410 F.2d 294
UNITED STATES of America, Plaintiff-Appellee,
Nathaniel Edward MARBLEY, Defendant-Appellant.
United States Court of Appeals Fifth Circuit.
April 22, 1969.
Lee R. Janicek, Houston, Tex., (Court-appointed) R. R. Thornton, Galveston, Tex., for defendant-appellant.
Morton L. Susman, U. S. Atty., Donald L. Stone, Asst. U. S. Atty., James R. Gough, Asst. U. S. Atty., Houston, Tex., for plaintiff-appellee.
Before AINSWORTH and SIMPSON, Circuit Judges, and MITCHELL, District Judge.
Defendant-appellant, Nathaniel Marbley, was charged in an indictment with two counts of possession of stolen mail, in violation of 18 U.S.C. § 1708, and one count of forging a United States Treasury check, in violation of 18 U.S.C. § 495. When his case was called for trial on July 9, 1968, appellant stated that he was not prepared to proceed, as he had some doubts as to his mental capacity to stand trial, and the Court immediately ordered a mental examination pursuant to 18 U.S.C. § 4244.

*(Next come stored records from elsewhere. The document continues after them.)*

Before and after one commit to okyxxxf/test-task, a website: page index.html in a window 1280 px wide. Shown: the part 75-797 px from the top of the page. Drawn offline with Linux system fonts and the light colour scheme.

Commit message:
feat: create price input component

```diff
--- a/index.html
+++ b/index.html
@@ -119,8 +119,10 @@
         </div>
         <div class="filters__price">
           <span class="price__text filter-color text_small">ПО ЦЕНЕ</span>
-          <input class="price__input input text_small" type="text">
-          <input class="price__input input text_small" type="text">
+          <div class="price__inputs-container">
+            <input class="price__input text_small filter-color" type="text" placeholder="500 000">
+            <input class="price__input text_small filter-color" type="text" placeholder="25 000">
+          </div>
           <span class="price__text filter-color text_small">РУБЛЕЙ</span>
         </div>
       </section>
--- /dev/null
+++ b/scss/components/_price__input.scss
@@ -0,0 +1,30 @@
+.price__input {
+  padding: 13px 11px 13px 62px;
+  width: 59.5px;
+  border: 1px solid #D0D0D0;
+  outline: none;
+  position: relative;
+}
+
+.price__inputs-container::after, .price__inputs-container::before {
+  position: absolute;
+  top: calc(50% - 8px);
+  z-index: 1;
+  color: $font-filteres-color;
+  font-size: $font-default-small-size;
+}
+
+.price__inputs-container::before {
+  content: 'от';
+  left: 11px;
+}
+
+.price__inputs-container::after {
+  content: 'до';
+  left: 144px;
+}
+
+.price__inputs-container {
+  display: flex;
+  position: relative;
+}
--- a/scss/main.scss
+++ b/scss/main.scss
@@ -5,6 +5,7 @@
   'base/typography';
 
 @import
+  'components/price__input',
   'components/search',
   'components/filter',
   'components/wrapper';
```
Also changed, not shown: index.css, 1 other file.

On July 12, 1968, a mental competency hearing was conducted, at which the examining psychiatrist testified that appellant was mentally competent to stand trial and appellant presented no evidence to refute this finding. At the conclusion of the hearing, appellant requested that he be re-arraigned on Count One of the indictment; his request was granted by the Court; and appellant entered a plea of guilty which, after careful questioning, was accepted by the court. Following presentence investigation, appellant was sentenced to five years imprisonment.
Appellant appeals on the grounds that once the question of his mental competency was raised, the prosecution was required to prove beyond a reasonable doubt not only that he was legally competent to stand trial but that he was sane at the time of the offense.
While it is true that once a defendant in a criminal proceeding introduces evidence of insanity at the time an offense was committed, the government then must prove the defendant sane beyond a reasonable doubt, no such burden exists when the defendant merely raises the question of his competency to stand trial.
As soon as the competency of the appellant to stand trial was raised, a hearing was promptly and properly held by the District Court pursuant to 18 U.S.C. § 4244. At no time did appellant interject the question of his sanity at the time of the offense and, consequently, the District Court properly proceeded on the presumption that appellant was sane at the time of the alleged offense.
Blake v. United States, 5 Cir., 407 F.2d 908 [February 12, 1969] is inapplicable to this case as Blake involves the definition of insanity once the issue has been properly raised.
The judgment is affirmed.